The meetup would see an educated round up between the South Korean postal service and the American based company where topics like digital assets, AI, and blockchain will be discussed.
The president of Korea Post, Kang Seong-ju, announced in an interview that he discussed cryptocurrencies with Goldman’s new chief executive, David Solomon in his recent visit to New York.
“I asked Goldman to pass on their know-how in the cryptocurrency area… Since cryptocurrencies are considered to have potential, and are something many people are watching, we’ll need to learn the strengths and weaknesses.”
He noted that their research tour draws stems from the increasing popularity of these digital assets among the mainstream financiers, that the company has no intentions of investing in virtual currencies.
On the other hand, Goldman Sachs is reportedly making plans to introduce a cryptocurrency trading platform after initial plans of supporting Bitcoin trades were revealed earlier in May.
Speculations of a possible cryptocurrency custody service emerged after the Wall Street firm hired a head of digital-asset markets.
South Korea remains bearish on cryptocurrencies
When the virtual currency fever broke out last year, South Korea was one of the hot spots, contributing a very large quota to the market cap, however, things changed when its policymakers took a dim view of the market.
In September 2017, the South Korean government placed a ban on Initial Public Offerings (IPO), followed by the prime minister’s stance on cryptocurrency.
In November, South Korea’s prime minister warned that cryptocurrencies could lead young people towards pyramid scams and drugs.
The justice minister of South Korea took it further by seeking a ban on cryptocurrency trading platforms.
Things could change in South Korea
Although cryptocurrencies operations have not had the smoothest ride in South Korea, there is a possibility that things could change, as the country continues to formalize its cryptocurrency regulations.
Cointelegraph recently reported that the South Korean government debate on virtual currencies revolves around the country’s controversial Initial Coin Offering (ICO) ban and the creation of a Malta-style ‘blockchain island.’
Crypto firms operating from South Korea could find some solace in the government’s decision to regulate cryptocurrencies in cooperation with the G20 directive.
Korea Post has however announced that it has no intentions in investing in virtual currencies, but the research trip underscores how the once-fringe asset class is moving closer to reaching mainstream adoption.

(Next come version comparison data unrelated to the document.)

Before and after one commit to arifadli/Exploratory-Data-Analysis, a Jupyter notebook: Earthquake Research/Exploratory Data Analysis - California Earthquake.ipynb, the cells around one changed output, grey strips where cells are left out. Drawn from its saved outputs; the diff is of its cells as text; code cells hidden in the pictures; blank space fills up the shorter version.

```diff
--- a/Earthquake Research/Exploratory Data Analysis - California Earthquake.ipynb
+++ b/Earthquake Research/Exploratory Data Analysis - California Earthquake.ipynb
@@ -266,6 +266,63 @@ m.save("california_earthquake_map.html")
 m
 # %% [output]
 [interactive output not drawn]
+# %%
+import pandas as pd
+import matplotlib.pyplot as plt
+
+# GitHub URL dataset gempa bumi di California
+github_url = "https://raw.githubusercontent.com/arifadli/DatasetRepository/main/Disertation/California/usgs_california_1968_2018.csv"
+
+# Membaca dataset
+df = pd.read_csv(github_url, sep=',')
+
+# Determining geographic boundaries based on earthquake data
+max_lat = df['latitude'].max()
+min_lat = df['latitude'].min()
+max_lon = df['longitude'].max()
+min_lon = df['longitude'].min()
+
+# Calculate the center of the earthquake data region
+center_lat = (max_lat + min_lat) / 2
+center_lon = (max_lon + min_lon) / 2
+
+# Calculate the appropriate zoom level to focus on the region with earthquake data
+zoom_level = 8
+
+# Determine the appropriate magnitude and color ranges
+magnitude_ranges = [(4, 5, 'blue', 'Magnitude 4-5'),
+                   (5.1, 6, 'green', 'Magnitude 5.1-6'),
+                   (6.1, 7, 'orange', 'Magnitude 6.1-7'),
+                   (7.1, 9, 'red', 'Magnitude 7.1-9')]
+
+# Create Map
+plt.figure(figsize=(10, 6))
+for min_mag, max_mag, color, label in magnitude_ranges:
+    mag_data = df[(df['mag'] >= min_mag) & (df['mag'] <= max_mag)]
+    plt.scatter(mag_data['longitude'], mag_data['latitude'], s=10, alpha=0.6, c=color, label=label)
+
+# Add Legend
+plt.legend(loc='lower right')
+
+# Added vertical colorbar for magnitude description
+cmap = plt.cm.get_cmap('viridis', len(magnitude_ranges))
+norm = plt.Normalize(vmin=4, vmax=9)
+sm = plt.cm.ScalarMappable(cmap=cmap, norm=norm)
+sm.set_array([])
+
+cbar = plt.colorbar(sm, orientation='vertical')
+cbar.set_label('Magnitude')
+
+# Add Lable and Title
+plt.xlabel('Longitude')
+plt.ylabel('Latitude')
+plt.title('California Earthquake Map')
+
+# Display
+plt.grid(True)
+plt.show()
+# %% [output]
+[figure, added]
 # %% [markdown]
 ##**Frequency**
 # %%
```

Similarly, India’s Securities and Exchange Board (SEBI) in its 2017-18 annual report, announced that the agency organized tours to other countries for its officials to study cryptocurrencies and Initial Coin Offerings (ICO).